* [Provided information]:
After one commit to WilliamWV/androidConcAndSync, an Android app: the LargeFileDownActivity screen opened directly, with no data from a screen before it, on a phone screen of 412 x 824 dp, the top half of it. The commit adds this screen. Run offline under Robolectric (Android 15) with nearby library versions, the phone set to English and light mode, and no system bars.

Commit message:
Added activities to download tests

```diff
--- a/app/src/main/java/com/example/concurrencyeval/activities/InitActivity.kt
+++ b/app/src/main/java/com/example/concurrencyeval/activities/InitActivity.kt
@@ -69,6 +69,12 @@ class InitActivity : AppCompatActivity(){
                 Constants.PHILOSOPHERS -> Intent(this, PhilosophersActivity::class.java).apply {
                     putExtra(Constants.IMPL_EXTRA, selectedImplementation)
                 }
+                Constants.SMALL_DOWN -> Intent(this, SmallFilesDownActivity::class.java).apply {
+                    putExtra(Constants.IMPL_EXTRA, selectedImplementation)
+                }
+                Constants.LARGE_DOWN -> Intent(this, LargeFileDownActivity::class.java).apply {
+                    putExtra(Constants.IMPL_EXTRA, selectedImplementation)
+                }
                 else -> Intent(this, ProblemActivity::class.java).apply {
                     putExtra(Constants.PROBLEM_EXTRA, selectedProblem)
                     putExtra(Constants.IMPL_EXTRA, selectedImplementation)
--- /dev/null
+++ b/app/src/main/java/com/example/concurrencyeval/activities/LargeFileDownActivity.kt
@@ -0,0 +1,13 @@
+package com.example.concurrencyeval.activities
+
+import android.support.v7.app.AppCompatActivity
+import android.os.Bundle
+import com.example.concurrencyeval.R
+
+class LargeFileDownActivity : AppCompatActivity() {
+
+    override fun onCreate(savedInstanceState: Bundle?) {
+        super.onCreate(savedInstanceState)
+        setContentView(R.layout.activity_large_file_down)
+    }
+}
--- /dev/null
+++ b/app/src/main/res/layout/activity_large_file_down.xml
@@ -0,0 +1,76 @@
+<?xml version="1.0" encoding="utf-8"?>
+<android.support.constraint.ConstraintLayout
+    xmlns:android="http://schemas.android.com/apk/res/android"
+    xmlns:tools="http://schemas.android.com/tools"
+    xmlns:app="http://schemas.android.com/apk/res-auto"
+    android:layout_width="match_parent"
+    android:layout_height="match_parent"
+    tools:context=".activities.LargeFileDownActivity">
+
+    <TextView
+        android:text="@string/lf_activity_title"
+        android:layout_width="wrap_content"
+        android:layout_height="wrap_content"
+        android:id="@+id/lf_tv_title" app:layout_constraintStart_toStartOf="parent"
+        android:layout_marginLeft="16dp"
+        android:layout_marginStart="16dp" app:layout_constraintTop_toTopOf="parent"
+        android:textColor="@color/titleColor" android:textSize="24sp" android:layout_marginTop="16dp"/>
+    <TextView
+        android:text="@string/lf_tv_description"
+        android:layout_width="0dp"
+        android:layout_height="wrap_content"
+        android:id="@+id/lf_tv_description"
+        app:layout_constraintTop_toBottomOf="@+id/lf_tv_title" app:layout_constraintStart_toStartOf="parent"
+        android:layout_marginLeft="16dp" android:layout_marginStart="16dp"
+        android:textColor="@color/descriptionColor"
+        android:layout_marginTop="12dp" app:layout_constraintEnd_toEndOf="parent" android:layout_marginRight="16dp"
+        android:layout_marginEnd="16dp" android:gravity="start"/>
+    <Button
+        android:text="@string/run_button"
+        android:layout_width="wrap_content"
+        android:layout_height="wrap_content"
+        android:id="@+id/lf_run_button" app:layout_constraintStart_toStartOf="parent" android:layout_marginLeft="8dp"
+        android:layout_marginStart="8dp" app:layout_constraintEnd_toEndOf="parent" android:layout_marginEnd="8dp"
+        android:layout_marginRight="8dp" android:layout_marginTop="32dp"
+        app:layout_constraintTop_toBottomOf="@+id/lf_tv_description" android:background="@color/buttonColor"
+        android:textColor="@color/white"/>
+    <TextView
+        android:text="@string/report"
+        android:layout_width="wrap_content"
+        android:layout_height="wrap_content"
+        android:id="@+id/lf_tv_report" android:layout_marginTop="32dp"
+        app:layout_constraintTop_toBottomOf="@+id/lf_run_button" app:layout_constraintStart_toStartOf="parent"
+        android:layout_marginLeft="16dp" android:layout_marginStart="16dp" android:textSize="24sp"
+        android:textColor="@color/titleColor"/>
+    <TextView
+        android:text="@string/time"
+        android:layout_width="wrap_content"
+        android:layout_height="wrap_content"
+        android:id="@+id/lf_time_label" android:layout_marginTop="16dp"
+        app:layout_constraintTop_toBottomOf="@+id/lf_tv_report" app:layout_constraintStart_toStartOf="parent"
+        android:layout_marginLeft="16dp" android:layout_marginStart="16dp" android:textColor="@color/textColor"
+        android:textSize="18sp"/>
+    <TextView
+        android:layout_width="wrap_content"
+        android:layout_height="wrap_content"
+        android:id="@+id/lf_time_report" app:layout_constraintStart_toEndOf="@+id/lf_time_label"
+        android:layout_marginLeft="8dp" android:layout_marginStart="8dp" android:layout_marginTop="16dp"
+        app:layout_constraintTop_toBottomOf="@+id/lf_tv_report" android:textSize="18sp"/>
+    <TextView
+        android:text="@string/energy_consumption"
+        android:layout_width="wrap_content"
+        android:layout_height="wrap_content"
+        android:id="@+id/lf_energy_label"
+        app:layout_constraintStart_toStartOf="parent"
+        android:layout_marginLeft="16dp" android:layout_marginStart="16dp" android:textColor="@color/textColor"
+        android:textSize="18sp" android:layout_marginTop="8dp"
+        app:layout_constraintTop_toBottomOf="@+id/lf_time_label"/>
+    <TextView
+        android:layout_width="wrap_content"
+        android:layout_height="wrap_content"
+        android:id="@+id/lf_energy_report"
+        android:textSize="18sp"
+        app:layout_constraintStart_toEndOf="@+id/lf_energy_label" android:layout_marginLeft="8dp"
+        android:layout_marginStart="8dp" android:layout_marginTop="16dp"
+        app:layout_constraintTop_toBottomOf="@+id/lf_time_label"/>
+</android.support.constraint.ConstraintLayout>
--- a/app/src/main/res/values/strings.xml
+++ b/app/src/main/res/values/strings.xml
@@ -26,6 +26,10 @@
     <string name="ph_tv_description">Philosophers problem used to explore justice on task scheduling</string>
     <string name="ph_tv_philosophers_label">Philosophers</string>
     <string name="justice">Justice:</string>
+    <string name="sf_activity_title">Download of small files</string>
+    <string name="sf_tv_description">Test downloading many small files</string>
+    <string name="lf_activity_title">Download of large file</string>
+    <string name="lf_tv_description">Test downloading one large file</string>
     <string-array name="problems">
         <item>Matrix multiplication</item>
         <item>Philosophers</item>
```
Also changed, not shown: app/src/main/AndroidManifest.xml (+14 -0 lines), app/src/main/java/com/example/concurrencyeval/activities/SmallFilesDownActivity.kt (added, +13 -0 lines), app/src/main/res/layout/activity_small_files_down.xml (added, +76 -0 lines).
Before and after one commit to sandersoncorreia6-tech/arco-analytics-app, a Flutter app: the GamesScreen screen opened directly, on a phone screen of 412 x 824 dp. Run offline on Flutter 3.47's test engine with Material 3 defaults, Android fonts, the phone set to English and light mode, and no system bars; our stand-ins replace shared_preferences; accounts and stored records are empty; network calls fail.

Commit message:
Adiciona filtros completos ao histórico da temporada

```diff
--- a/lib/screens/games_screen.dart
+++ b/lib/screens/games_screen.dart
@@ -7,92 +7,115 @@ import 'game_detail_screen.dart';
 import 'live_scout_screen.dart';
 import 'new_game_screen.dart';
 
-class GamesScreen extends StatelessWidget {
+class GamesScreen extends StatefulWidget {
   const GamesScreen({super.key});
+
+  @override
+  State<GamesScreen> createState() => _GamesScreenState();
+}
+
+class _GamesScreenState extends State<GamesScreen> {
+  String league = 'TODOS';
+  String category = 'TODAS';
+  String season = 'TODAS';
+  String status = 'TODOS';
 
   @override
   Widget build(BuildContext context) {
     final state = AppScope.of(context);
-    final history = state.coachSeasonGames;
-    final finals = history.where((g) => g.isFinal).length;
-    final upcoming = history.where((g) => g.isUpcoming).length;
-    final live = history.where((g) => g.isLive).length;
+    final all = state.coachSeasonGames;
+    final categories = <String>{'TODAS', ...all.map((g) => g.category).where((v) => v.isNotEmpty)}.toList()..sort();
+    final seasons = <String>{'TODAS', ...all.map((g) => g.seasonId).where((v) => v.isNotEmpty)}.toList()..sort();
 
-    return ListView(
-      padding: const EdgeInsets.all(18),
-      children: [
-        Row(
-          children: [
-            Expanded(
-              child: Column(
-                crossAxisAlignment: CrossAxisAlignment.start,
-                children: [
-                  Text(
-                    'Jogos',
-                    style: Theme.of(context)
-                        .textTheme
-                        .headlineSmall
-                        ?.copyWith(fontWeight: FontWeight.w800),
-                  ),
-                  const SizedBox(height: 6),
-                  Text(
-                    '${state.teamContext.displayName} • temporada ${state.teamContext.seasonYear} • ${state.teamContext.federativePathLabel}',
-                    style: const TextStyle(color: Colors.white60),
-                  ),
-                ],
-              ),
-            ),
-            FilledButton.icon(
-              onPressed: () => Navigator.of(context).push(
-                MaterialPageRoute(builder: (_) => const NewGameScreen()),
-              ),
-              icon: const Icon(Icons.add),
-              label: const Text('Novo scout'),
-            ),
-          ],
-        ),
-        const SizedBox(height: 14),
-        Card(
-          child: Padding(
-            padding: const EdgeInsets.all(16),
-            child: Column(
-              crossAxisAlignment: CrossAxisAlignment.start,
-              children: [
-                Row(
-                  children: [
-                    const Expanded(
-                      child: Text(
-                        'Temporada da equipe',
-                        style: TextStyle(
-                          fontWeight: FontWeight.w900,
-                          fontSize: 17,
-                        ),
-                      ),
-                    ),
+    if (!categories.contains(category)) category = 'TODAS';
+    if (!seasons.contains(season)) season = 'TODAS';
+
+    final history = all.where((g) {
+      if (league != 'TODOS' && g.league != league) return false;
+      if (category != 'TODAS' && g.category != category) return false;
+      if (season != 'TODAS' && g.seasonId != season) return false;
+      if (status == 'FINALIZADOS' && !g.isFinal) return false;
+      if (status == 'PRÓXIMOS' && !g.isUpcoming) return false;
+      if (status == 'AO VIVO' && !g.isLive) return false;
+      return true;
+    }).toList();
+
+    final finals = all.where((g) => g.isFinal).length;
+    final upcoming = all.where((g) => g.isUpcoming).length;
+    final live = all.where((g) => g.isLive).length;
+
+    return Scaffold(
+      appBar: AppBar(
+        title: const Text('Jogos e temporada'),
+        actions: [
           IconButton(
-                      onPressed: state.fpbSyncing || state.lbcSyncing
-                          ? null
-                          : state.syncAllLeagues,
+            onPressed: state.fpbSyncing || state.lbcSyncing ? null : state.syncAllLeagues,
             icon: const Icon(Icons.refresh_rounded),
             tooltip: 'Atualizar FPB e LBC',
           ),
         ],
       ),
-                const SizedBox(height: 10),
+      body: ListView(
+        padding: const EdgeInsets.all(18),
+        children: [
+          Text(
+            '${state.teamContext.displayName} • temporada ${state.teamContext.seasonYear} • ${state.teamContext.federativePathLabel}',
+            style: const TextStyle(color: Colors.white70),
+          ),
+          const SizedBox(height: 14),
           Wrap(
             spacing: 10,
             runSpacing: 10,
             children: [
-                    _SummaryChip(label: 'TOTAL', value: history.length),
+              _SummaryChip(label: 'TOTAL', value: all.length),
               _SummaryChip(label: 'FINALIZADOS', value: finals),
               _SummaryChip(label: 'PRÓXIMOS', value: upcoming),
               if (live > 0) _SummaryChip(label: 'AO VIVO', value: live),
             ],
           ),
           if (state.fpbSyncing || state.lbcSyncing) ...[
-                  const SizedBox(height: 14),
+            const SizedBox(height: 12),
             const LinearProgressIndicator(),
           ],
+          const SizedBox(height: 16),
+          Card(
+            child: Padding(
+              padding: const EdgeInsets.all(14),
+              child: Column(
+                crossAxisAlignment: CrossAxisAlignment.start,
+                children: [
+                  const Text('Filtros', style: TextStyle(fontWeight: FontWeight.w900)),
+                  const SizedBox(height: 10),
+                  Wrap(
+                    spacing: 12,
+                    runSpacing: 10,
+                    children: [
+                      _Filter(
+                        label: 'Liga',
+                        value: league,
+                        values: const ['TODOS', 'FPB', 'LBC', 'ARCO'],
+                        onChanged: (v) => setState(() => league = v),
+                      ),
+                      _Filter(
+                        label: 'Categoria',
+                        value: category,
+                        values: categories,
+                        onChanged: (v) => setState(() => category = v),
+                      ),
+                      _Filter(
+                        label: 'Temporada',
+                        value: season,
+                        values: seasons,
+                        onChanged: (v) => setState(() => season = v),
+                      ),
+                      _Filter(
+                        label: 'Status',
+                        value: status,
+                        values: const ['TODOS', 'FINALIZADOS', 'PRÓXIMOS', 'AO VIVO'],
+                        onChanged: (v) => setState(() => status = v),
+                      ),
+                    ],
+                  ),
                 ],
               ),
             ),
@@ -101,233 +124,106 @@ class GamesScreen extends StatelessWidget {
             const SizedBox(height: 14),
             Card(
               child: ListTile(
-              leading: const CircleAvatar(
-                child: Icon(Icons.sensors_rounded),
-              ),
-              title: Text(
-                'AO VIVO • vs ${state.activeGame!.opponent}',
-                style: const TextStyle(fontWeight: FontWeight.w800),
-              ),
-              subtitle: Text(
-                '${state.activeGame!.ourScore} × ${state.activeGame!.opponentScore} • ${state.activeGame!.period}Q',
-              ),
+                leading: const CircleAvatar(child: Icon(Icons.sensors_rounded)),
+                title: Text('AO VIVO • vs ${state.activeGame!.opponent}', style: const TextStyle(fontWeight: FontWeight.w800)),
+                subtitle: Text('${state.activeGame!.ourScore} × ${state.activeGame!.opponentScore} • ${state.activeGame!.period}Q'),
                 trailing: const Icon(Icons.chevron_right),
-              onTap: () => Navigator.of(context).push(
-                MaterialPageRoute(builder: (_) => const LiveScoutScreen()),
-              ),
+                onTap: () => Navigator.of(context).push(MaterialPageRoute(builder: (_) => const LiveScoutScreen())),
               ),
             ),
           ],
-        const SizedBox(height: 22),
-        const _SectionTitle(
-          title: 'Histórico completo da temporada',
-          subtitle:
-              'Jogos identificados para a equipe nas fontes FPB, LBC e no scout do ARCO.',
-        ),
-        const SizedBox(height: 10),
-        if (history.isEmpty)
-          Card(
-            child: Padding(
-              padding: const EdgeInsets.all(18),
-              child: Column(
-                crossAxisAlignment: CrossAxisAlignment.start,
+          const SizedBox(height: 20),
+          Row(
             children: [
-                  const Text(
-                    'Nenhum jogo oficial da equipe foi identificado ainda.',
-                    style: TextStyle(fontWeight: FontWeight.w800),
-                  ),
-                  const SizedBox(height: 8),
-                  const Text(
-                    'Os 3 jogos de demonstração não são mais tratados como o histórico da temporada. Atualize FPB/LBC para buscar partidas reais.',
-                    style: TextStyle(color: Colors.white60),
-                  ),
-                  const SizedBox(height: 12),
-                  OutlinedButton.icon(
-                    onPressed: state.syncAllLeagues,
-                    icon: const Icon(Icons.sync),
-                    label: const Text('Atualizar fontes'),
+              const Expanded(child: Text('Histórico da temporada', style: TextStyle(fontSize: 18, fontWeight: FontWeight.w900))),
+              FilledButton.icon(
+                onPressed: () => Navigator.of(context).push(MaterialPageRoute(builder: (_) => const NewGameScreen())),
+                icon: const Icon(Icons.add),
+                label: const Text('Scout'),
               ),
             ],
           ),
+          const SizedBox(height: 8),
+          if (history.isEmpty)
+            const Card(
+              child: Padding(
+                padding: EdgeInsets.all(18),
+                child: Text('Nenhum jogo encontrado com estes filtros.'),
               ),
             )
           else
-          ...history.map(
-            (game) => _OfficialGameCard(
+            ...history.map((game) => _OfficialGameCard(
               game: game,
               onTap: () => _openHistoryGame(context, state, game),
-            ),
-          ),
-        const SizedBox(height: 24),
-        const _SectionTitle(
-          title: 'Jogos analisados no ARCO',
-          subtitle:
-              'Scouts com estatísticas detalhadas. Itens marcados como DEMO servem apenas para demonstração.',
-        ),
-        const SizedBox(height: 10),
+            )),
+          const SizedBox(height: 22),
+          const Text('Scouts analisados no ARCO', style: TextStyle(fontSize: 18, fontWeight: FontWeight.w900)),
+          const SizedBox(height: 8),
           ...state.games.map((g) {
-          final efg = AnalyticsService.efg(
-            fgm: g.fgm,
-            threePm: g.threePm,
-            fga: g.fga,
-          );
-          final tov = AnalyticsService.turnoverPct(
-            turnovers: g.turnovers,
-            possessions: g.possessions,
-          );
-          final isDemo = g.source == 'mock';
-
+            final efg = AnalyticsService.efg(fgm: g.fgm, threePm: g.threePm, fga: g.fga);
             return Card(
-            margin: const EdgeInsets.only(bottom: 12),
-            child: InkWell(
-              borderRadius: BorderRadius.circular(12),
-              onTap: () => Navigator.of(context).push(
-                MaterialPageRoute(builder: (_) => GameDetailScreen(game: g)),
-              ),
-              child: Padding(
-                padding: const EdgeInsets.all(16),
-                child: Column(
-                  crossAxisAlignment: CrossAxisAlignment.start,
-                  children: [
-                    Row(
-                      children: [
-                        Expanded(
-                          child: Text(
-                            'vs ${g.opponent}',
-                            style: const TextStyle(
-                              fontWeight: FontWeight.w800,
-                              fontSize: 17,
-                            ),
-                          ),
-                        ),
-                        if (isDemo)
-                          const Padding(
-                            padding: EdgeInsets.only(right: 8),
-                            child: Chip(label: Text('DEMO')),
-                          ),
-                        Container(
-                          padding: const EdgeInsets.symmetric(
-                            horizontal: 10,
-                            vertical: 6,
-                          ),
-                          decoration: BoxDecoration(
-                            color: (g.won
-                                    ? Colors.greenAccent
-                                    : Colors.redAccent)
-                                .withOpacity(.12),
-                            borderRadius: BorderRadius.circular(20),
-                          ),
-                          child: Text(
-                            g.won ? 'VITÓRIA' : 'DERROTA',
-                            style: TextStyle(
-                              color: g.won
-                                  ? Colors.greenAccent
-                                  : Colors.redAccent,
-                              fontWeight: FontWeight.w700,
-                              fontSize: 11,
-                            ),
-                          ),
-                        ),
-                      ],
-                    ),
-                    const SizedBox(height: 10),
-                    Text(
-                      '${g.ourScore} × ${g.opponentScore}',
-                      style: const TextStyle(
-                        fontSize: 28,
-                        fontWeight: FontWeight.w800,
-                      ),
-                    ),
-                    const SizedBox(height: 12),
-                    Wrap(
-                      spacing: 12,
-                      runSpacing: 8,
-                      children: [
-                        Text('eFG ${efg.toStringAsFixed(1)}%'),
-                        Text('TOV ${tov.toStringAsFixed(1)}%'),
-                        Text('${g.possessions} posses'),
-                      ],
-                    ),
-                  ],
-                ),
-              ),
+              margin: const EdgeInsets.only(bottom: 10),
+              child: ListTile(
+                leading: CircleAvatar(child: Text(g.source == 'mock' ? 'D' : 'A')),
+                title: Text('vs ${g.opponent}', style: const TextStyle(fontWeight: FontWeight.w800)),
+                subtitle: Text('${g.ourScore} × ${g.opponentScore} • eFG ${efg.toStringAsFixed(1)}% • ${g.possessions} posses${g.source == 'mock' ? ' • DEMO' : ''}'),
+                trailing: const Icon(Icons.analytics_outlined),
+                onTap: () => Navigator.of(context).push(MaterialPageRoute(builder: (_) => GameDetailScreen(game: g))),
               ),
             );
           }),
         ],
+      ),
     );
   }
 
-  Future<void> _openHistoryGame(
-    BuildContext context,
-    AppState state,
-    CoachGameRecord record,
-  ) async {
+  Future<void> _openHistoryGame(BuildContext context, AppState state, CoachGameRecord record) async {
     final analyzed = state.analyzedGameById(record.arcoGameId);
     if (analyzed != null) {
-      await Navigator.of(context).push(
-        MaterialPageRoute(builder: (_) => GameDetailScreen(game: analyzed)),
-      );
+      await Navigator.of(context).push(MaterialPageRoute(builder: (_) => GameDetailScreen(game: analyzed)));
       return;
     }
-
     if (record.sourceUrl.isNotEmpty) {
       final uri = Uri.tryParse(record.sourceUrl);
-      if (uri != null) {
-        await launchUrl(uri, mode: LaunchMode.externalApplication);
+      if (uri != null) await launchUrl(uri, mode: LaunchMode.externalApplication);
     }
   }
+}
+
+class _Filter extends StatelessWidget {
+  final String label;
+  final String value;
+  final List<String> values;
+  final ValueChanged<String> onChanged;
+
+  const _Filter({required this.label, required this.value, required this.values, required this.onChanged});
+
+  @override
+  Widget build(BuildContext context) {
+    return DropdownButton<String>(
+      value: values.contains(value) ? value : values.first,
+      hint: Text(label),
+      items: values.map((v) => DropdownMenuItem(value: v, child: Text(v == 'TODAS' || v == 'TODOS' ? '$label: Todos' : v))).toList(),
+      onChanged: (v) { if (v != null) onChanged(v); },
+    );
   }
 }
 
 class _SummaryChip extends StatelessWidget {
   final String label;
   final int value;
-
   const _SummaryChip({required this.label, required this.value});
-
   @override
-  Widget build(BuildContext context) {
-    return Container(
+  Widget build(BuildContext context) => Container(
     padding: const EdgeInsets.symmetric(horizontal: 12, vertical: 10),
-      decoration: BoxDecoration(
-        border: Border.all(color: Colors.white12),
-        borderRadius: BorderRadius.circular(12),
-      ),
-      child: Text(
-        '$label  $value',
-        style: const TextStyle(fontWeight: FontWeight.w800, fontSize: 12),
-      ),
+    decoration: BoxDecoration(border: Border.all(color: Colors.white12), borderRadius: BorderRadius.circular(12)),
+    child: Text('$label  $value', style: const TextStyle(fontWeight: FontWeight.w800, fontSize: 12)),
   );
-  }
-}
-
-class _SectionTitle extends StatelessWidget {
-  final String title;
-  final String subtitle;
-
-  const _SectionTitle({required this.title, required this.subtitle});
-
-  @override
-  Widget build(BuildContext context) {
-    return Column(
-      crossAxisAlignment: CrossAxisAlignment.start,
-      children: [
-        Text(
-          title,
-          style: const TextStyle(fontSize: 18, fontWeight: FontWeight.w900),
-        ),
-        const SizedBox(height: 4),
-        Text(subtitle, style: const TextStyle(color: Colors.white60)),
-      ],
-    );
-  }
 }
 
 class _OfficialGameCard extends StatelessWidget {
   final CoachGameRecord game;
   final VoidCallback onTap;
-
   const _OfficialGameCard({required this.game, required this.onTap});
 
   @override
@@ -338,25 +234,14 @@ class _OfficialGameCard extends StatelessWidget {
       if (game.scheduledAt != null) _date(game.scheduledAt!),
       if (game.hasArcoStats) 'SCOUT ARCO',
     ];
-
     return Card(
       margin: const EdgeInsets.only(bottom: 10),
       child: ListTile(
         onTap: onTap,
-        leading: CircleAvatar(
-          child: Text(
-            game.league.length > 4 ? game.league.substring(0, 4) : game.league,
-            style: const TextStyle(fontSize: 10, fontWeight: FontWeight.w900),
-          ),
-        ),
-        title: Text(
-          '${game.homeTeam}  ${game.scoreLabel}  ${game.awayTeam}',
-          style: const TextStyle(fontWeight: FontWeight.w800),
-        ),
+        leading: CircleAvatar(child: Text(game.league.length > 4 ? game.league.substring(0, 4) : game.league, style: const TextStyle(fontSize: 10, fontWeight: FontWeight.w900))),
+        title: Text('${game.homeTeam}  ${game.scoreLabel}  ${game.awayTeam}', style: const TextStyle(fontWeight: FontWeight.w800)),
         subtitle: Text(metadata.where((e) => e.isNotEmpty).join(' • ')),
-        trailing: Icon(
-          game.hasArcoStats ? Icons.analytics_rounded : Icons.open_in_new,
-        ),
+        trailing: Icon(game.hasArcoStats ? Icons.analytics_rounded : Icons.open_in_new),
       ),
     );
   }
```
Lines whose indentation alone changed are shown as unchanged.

* [Exercise goal]: Note down each line above where the word "category" occurs.

* [Answer to this problem]:
+  String category = 'TODAS';
+    final categories = <String>{'TODAS', ...all.map((g) => g.category).where((v) => v.isNotEmpty)}.toList()..sort();
+    if (!categories.contains(category)) category = 'TODAS';
+      if (category != 'TODAS' && g.category != category) return false;
+                        value: category,
+                        onChanged: (v) => setState(() => category = v),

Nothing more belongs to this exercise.